Text by Lynn C. McDaniel, Communications Specialist for the University Art Department
Photos by Heather Bennett, Collections Manager for the Forsyth Galleries
As mentioned in an earlier blog, conservation and care of the statues and memorials on campus is one of the jobs of the University Art Galleries Department. Some time back, the Forsyth Galleries made long-term loans of two sculptures to the Large Animal Clinic. Although the pieces were displayed inside the building, they were not kept in a climate-controlled environment. Eventually, time and the elements took their toll, and moisture collected under the bases, causing corrosion. Collections Manager Heather Bennett and Assistant Collections Manager Josh Harden recently brought the statues back to the Forsyth Galleries’ work area to clean them and ensure their preservation.
The sculptures, titled The Bellowing Bull and The Charging Bull, are sand-cast bronze. Artist Isadore Jules Bonheur, known for his domestic cattle and bull works, first exhibited this matching pair of bulls at the 1865 Paris Salon. The stunning bronzes feature a deep brown patina with prominent casting details that give the bulls a sense of realism and muscular motion.
The moisture that had collected under the base was causing the bronze to oxidize. Josh used a toothbrush and ionized water to clean away the active corrosion. Ionized water is water that has had its acid and alkaline content segregated. After the first cleaning, the object will be cleaned again with baking soda to completely neutralize the active corrosion.
Once the cleaning is complete, the statues will be returned to the Large Animal Clinic for the continued enjoyment of those who work, study and visit that facility.
1.) The Victoria and Albert Museum: The Artificial Patination of Bronze Sculptures: http://www.vam.ac.uk/content/journals/conservation-journal/issue-31/the-artificial-patination-of-bronze-sculpture/

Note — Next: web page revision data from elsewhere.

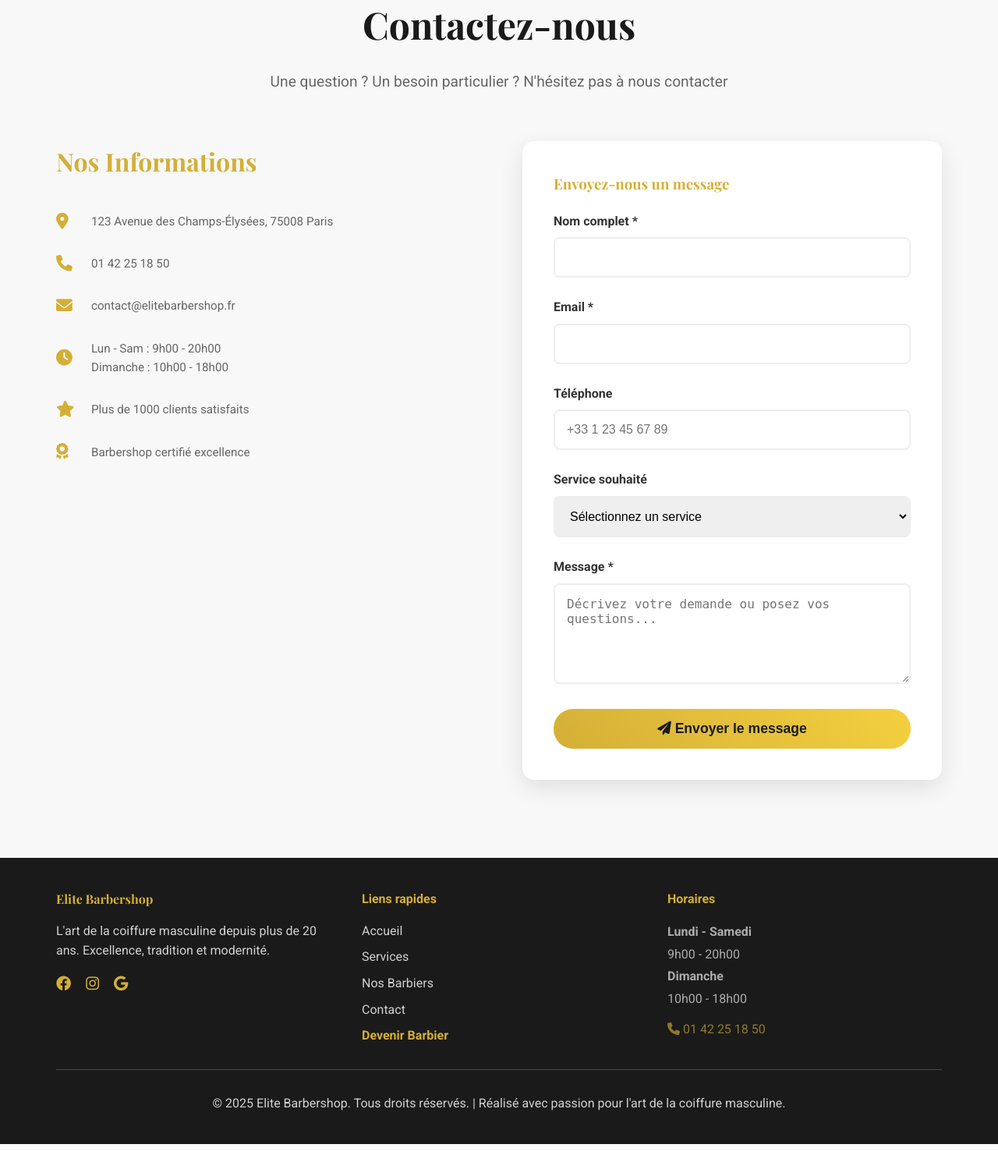
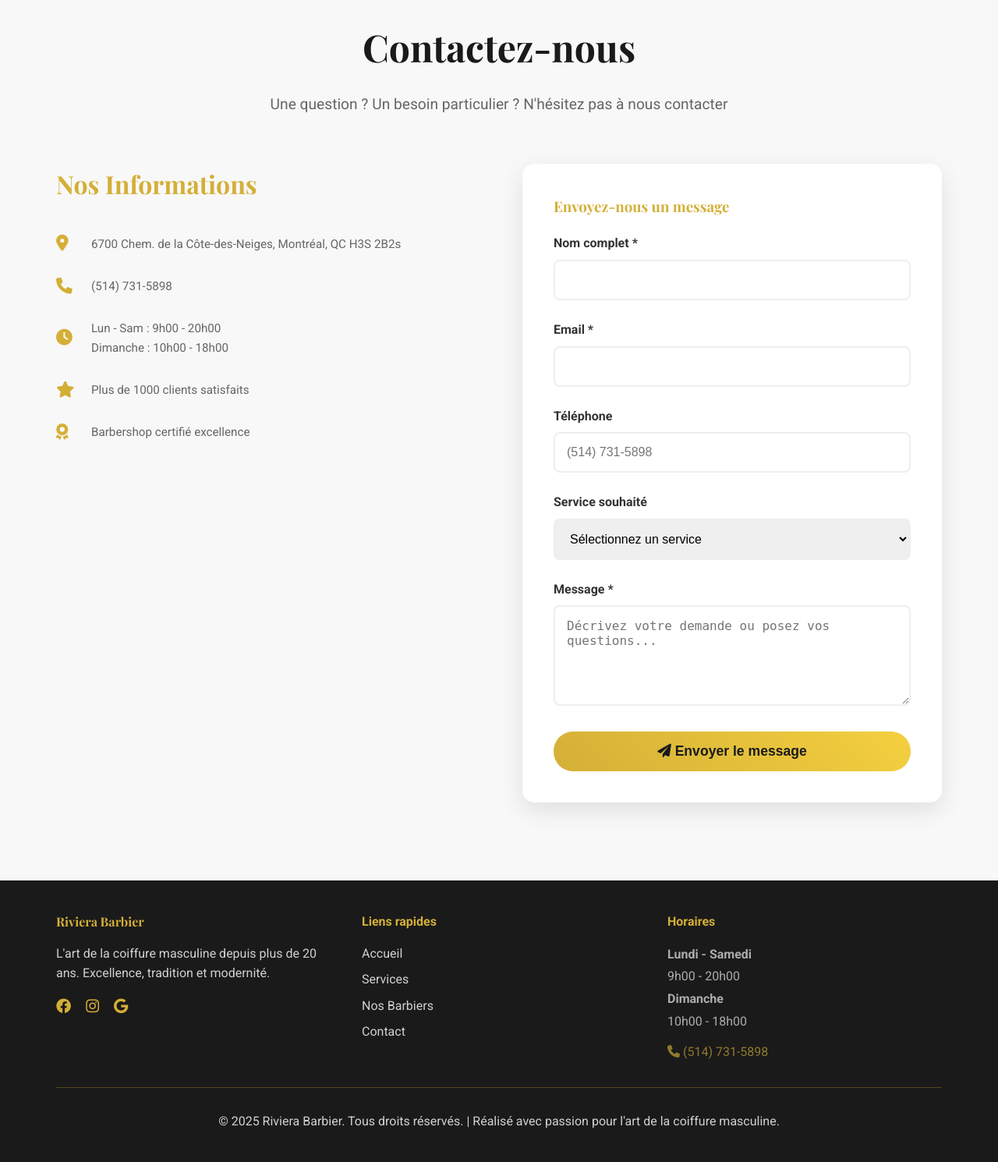
Before and after one commit to CAH216/barbershop, a Django app: page / in a window 1280 px wide. Shown: the part 4344-5834 px from the top of the page at 78% size. Before the commit the page ends 5811 px from the top, so only its background shows below. Run offline with Django 5.2, Linux system fonts and the light colour scheme; data that the repository does not hold is empty.

Commit message:
BARBER RIVIERA

```diff
--- a/reservations/forms.py
+++ b/reservations/forms.py
@@ -95,7 +95,7 @@ class ServiceForm(forms.ModelForm):
         labels = {
             'titre': 'Titre du service',
             'description': 'Description détaillée',
-            'prix': 'Prix (€)',
+            'prix': 'Prix ($)',
             'duree_minutes': 'Durée (minutes)',
             'est_actif': 'Service actif'
         }
--- a/reservations/models.py
+++ b/reservations/models.py
@@ -61,7 +61,7 @@ class Service(models.Model):
         ordering = ['prix']
 
     def __str__(self):
-        return f"{self.titre} - {self.prix}€ ({self.barber.barbershop_name})"
+        return f"{self.titre} - {self.prix}$ ({self.barber.barbershop_name})"
 
 
 class DisponibiliteManager(models.Manager):
@@ -248,7 +248,7 @@ Vous avez une nouvelle réservation :
 {f'📞 Téléphone : {self.client.telephone}' if self.client.telephone else ''}
 
 💈 Service : {self.service.titre}
-💰 Prix : {self.prix_service}€
+💰 Prix : {self.prix_service}$
 🗓️ Date : {self.date_reservation.strftime('%d/%m/%Y')}
 ⏰ Heure : {self.heure_debut.strftime('%H:%M')} - {self.heure_fin.strftime('%H:%M')}
 
--- a/templates/ajouter_disponibilite.html
+++ b/templates/ajouter_disponibilite.html
@@ -1,11 +1,13 @@
+{% load static %}
 <!DOCTYPE html>
 <html lang="fr">
 <head>
     <meta charset="UTF-8">
     <meta name="viewport" content="width=device-width, initial-scale=1.0">
-    <title>Ajouter une disponibilité - Elite Barbershop</title>
+    <title>Ajouter une disponibilité - Riviera Barbier</title>
     <link href="https://cdnjs.cloudflare.com/ajax/libs/font-awesome/6.0.0/css/all.min.css" rel="stylesheet">
     <link href="https://fonts.googleapis.com/css2?family=Playfair+Display:wght@400;700&family=Roboto:wght@300;400;500;700&display=swap" rel="stylesheet">
+    <link rel="icon" type="image/png" href="{% static 'img/logo.png' %}">
     <style>
         * {
             margin: 0;
@@ -421,7 +423,7 @@
     <!-- Header -->
     <header class="header">
         <nav class="nav-container">
-            <a href="/" class="logo">Elite Barbershop</a>
+            <a href="/" class="logo">Riviera Barbier</a>
             <ul class="nav-menu">
                 <li><a href="{% url 'dashboard_barber' %}">Dashboard</a></li>
                 <li><a href="{% url 'ajouter_service' %}">Ajouter un service</a></li>
--- a/templates/base.html
+++ b/templates/base.html
@@ -1,3 +1,4 @@
+{% load static %}
 <!DOCTYPE html>
 <html lang="fr">
 <head>
@@ -6,6 +7,7 @@
     <title>{% block title %}Barbershop Réservations{% endblock %}</title>
     <link href="https://cdn.jsdelivr.net/npm/bootstrap@5.1.3/dist/css/bootstrap.min.css" rel="stylesheet">
     <link href="https://cdn.jsdelivr.net/npm/bootstrap-icons@1.7.2/font/bootstrap-icons.css" rel="stylesheet">
+       <link rel="icon" type="image/png" href="{% static 'img/logo.png' %}">
     <style>
         .service-card {
             transition: transform 0.2s;
--- a/templates/error.html
+++ b/templates/error.html
@@ -1,8 +1,10 @@
+{% load static %}
 <!DOCTYPE html>
 <html lang="en">
 <head>
     <meta charset="UTF-8">
     <title>Title</title>
+        <link rel="icon" type="image/png" href="{% static 'img/logo.png' %}">
 </head>
 <body>
 
--- a/templates/index.html
+++ b/templates/index.html
@@ -1,11 +1,13 @@
+{% load static %}
 <!DOCTYPE html>
 <html lang="fr">
 <head>
     <meta charset="UTF-8">
     <meta name="viewport" content="width=device-width, initial-scale=1.0">
-    <title>Elite Barbershop - L'art de la coiffure masculine</title>
+    <title>Riviera Barbier</title>
     <link href="https://cdnjs.cloudflare.com/ajax/libs/font-awesome/6.0.0/css/all.min.css" rel="stylesheet">
     <link href="https://fonts.googleapis.com/css2?family=Playfair+Display:wght@400;700&family=Roboto:wght@300;400;500;700&display=swap" rel="stylesheet">
+    <link rel="icon" type="image/png" href="{% static 'img/logo.png' %}">
     <style>
         * {
             margin: 0;
@@ -788,7 +790,7 @@
     <!-- Header -->
     <header class="header" id="header">
         <nav class="nav-container">
-            <a href="#" class="logo">Elite Barbershop</a>
+            <a href="#" class="logo">Riviera Barbier</a>
             <ul class="nav-menu">
                 <li><a href="#home">Accueil</a></li>
                 <li><a href="#about">À propos</a></li>
@@ -806,9 +808,10 @@
     <!-- Hero Section -->
     <section class="hero" id="home">
         <div class="hero-content">
-            <h1>L'Art de la Coiffure Masculine</h1>
-            <p>Découvrez l'excellence dans chaque coupe. Nos maîtres barbiers allient tradition et modernité pour sublimer votre style.</p>
-            <a href="#services" class="cta-button">Réserver Maintenant</a>
+<h1>L'Art de la Coiffure</h1>
+<p>Découvrez l'excellence dans chaque coupe. Nos experts allient tradition et modernité pour sublimer le style de chacun, que vous soyez un homme ou une femme.</p>
+<a href="#services" class="cta-button">Réserver Maintenant</a>
+
         </div>
     </section>
 
@@ -821,10 +824,11 @@
             </div>
             <div class="about-content">
                 <div class="about-text">
-                    <h3>Excellence & Tradition</h3>
-                    <p>Chez Elite Barbershop, nous croyons que chaque homme mérite un service exceptionnel. Nos barbiers maîtres ont été formés dans les meilleures écoles et possèdent des années d'expérience.</p>
-                    <p>Nous utilisons uniquement des produits haut de gamme et des techniques traditionnelles pour vous offrir une expérience unique et mémorable.</p>
-                    <p>Notre mission est simple : vous faire ressortir confiant et élégant, avec un style qui vous ressemble.</p>
+<h3>Excellence & Tradition</h3>
+<p>Chez Riviera Barbier, nous croyons que chaque personne mérite un service exceptionnel, qu’il s’agisse d’un homme ou d’une femme. Nos barbiers maîtres ont été formés dans les meilleures écoles et possèdent des années d’expérience.</p>
+<p>Nous utilisons uniquement des produits haut de gamme et des techniques traditionnelles pour vous offrir une expérience unique et mémorable.</p>
+<p>Notre mission est simple : vous faire ressortir confiant(e) et élégant(e), avec un style qui vous ressemble.</p>
+
                 </div>
                 <div class="about-image">
                     <div style="height: 400px; background: linear-gradient(45deg, #d4af37, #333); display: flex; align-items: center; justify-content: center; color: white; font-size: 4rem; border-radius: 15px;">
@@ -859,7 +863,7 @@
                         <div class="services-preview">
                             <h6 style="color: #d4af37;">Services disponibles :</h6>
                             {% for service in barbier.services.all|slice:":3" %}
-                                <span class="service-badge">{{ service.titre }} - {{ service.prix }}€</span>
+                                <span class="service-badge">{{ service.titre }} - {{ service.prix }}$</span>
                             {% empty %}
                                 <span style="color: rgba(255,255,255,0.7); font-style: italic;">Aucun service configuré</span>
                             {% endfor %}
@@ -895,7 +899,7 @@
                     </div>
                     <h3>Coupe Classique</h3>
                     <p>Une coupe traditionnelle exécutée avec précision et finesse. Adaptée à votre morphologie et style de vie.</p>
-                    <div class="service-price">à partir de 35€</div>
+                    <div class="service-price">à partir de 35$</div>
                 </div>
                 <div class="service-card">
                     <div class="service-icon">
@@ -903,7 +907,7 @@
                     </div>
                     <h3>Coupe + Barbe</h3>
                     <p>Service complet incluant coupe et taille de barbe professionnelle. L'harmonie parfaite pour votre visage.</p>
-                    <div class="service-price">à partir de 55€</div>
+                    <div class="service-price">à partir de 55$</div>
                 </div>
                 <div class="service-card">
                     <div class="service-icon">
@@ -911,7 +915,7 @@
                     </div>
                     <h3>Rasage Traditionnel</h3>
                     <p>Rasage à l'ancienne au rasoir droit avec serviettes chaudes. Une expérience relaxante et authentique.</p>
-                    <div class="service-price">à partir de 45€</div>
+                    <div class="service-price">à partir de 45$</div>
                 </div>
                 <div class="service-card">
                     <div class="service-icon">
@@ -919,7 +923,7 @@
                     </div>
                     <h3>Service VIP</h3>
                     <p>L'expérience ultime : coupe, barbe, rasage, soins du visage et massage du cuir chevelu.</p>
-                    <div class="service-price">à partir de 85€</div>
+                    <div class="service-price">à partir de 85$</div>
                 </div>
                 <div class="service-card">
                     <div class="service-icon">
@@ -927,7 +931,7 @@
                     </div>
                     <h3>Coupe Enfant</h3>
                     <p>Coupe spécialement adaptée aux enfants dans un environnement bienveillant et ludique.</p>
-                    <div class="service-price">à partir de 25€</div>
+                    <div class="service-price">à partir de 25$</div>
                 </div>
                 <div class="service-card">
                     <div class="service-icon">
@@ -935,7 +939,7 @@
                     </div>
                     <h3>Styling</h3>
                     <p>Coiffage et styling personnalisé avec les meilleurs produits pour un look impeccable.</p>
-                    <div class="service-price">à partir de 20€</div>
+                    <div class="service-price">à partir de 20$</div>
                 </div>
             </div>
         </div>
@@ -1005,15 +1009,11 @@
                     <h3>Nos Informations</h3>
                     <div class="contact-item">
                         <i class="fas fa-map-marker-alt"></i>
-                        <span>123 Avenue des Champs-Élysées, 75008 Paris</span>
+                        <span>6700 Chem. de la Côte-des-Neiges, Montréal, QC H3S 2B2s</span>
                     </div>
                     <div class="contact-item">
                         <i class="fas fa-phone"></i>
-                        <span>01 42 25 18 50</span>
-                    </div>
-                    <div class="contact-item">
-                        <i class="fas fa-envelope"></i>
-                        <span>contact@elitebarbershop.fr</span>
+                        <span>(514) 731-5898</span>
                     </div>
                     <div class="contact-item">
                         <i class="fas fa-clock"></i>
@@ -1040,7 +1040,7 @@
                     </div>
                     <div class="form-group">
                         <label for="phone">Téléphone</label>
-                        <input type="tel" id="phone" name="phone" placeholder="+33 1 23 45 67 89">
+                        <input type="tel" id="phone" name="phone" placeholder="(514) 731-5898">
                     </div>
                     <div class="form-group">
                         <label for="service">Service souhaité</label>
@@ -1071,7 +1071,7 @@
         <div class="container">
             <div style="display: grid; grid-template-columns: repeat(auto-fit, minmax(250px, 1fr)); gap: 40px; margin-bottom: 30px; text-align: left;">
                 <div>
-                    <h4 style="color: #d4af37; margin-bottom: 15px; font-family: 'Playfair Display', serif;">Elite Barbershop</h4>
+                    <h4 style="color: #d4af37; margin-bottom: 15px; font-family: 'Playfair Display', serif;">Riviera Barbier</h4>
                     <p style="opacity: 0.8; line-height: 1.6;">L'art de la coiffure masculine depuis plus de 20 ans. Excellence, tradition et modernité.</p>
                     <div style="margin-top: 15px;">
                         <a href="#" style="color: #d4af37; margin-right: 15px; font-size: 1.2rem;"><i class="fab fa-facebook"></i></a>
@@ -1086,7 +1086,6 @@
                         <a href="#services" style="color: white; text-decoration: none; opacity: 0.8; transition: opacity 0.3s;">Services</a>
                         <a href="#barbers" style="color: white; text-decoration: none; opacity: 0.8; transition: opacity 0.3s;">Nos Barbiers</a>
                         <a href="#contact" style="color: white; text-decoration: none; opacity: 0.8; transition: opacity 0.3s;">Contact</a>
-                        <a href="/inscription/" style="color: #d4af37; text-decoration: none; font-weight: 600;">Devenir Barbier</a>
                     </div>
                 </div>
                 <div>
@@ -1094,12 +1093,12 @@
                     <div style="opacity: 0.8; line-height: 1.8;">
                         <p><strong>Lundi - Samedi</strong><br>9h00 - 20h00</p>
                         <p><strong>Dimanche</strong><br>10h00 - 18h00</p>
-                        <p style="color: #d4af37; margin-top: 10px;"><i class="fas fa-phone"></i> 01 42 25 18 50</p>
+                        <p style="color: #d4af37; margin-top: 10px;"><i class="fas fa-phone"></i> (514) 731-5898</p>
                     </div>
                 </div>
             </div>
             <hr style="border: none; height: 1px; background: rgba(212, 175, 55, 0.3); margin: 30px 0;">
-            <p style="text-align: center; opacity: 0.8;">&copy; 2025 Elite Barbershop. Tous droits réservés. | Réalisé avec passion pour l'art de la coiffure masculine.</p>
+            <p style="text-align: center; opacity: 0.8;">&copy; 2025 Riviera Barbier. Tous droits réservés. | Réalisé avec passion pour l'art de la coiffure masculine.</p>
         </div>
     </footer>
 
--- a/templates/inscription_barber.html
+++ b/templates/inscription_barber.html
@@ -1,11 +1,13 @@
+{% load static %}
 <!DOCTYPE html>
 <html lang="fr">
 <head>
     <meta charset="UTF-8">
     <meta name="viewport" content="width=device-width, initial-scale=1.0">
-    <title>Inscription Barbier - Elite Barbershop</title>
+    <title>Inscription Barbier - Riviera Barbier</title>
     <link href="https://cdnjs.cloudflare.com/ajax/libs/font-awesome/6.0.0/css/all.min.css" rel="stylesheet">
     <link href="https://fonts.googleapis.com/css2?family=Playfair+Display:wght@400;700&family=Roboto:wght@300;400;500;700&display=swap" rel="stylesheet">
+        <link rel="icon" type="image/png" href="{% static 'img/logo.png' %}">
     <style>
         * {
             margin: 0;
@@ -673,7 +675,7 @@
                 '#id_prenom': { placeholder: 'Votre prénom', icon: 'fas fa-user' },
                 '#id_nom': { placeholder: 'Votre nom', icon: 'fas fa-user' },
                 '#id_email': { placeholder: 'votre.email@exemple.com', icon: 'fas fa-envelope' },
-                '#id_telephone': { placeholder: '+33 1 23 45 67 89', icon: 'fas fa-phone' },
+                '#id_telephone': { placeholder: '+1 514 000 0000', icon: 'fas fa-phone' },
                 '#id_username': { placeholder: 'nom_utilisateur', icon: 'fas fa-at' },
                 '#id_code_secret': { placeholder: 'CODE123', icon: 'fas fa-key' },
                 '#id_password1': { placeholder: 'Mot de passe sécurisé', icon: 'fas fa-lock' },
--- a/templates/login.html
+++ b/templates/login.html
@@ -1,11 +1,13 @@
+{% load static %}
 <!DOCTYPE html>
 <html lang="fr">
 <head>
     <meta charset="UTF-8">
     <meta name="viewport" content="width=device-width, initial-scale=1.0">
-    <title>Connexion - Elite Barbershop</title>
+    <title>Connexion - Riviera Barbier</title>
     <link href="https://cdnjs.cloudflare.com/ajax/libs/font-awesome/6.0.0/css/all.min.css" rel="stylesheet">
     <link href="https://fonts.googleapis.com/css2?family=Playfair+Display:wght@400;700&family=Roboto:wght@300;400;500;700&display=swap" rel="stylesheet">
+        <link rel="icon" type="image/png" href="{% static 'img/logo.png' %}">
     <style>
         * {
             margin: 0;
--- a/templates/voir_services_barbier.html
+++ b/templates/voir_services_barbier.html
@@ -1,11 +1,13 @@
+{% load static %}
 <!DOCTYPE html>
 <html lang="fr">
 <head>
     <meta charset="UTF-8">
     <meta name="viewport" content="width=device-width, initial-scale=1.0">
-    <title>Services de {{ barber.prenom }} {{ barber.nom }} - Elite Barbershop</title>
+    <title>Services de {{ barber.prenom }} {{ barber.nom }} - Riviera Barbier</title>
     <link href="https://cdnjs.cloudflare.com/ajax/libs/font-awesome/6.0.0/css/all.min.css" rel="stylesheet">
     <link href="https://fonts.googleapis.com/css2?family=Playfair+Display:wght@400;700&family=Roboto:wght@300;400;500;700&display=swap" rel="stylesheet">
+        <link rel="icon" type="image/png" href="{% static 'img/logo.png' %}">
     <style>
         * {
             margin: 0;
@@ -559,7 +561,7 @@
                         <p class="service-description">{{ service.description }}</p>
 
                         <div class="service-details">
-                            <div class="service-price">{{ service.prix }}€</div>
+                            <div class="service-price">{{ service.prix }}$</div>
                             <div class="service-duration">
                                 <i class="fas fa-clock"></i>
                                 {{ service.duree_minutes }} minutes
```
Also changed, not shown: templates/ajouter_service.html (+5 -3 lines), templates/confirmer_reservation.html (+5 -3 lines), templates/dashboard_barber.html (+5 -3 lines), templates/mes_reservations.html (+10 -8 lines), templates/modifier_service.html (+6 -4 lines), templates/reserver_service.html (+19 -2 lines), templates/voir_disponibilites_service.html (+5 -3 lines), static/img/logo.png (added), 2 other files.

2.) Causes of Corrosion: http://water.me.vccs.edu/concepts/corrosioncauses.html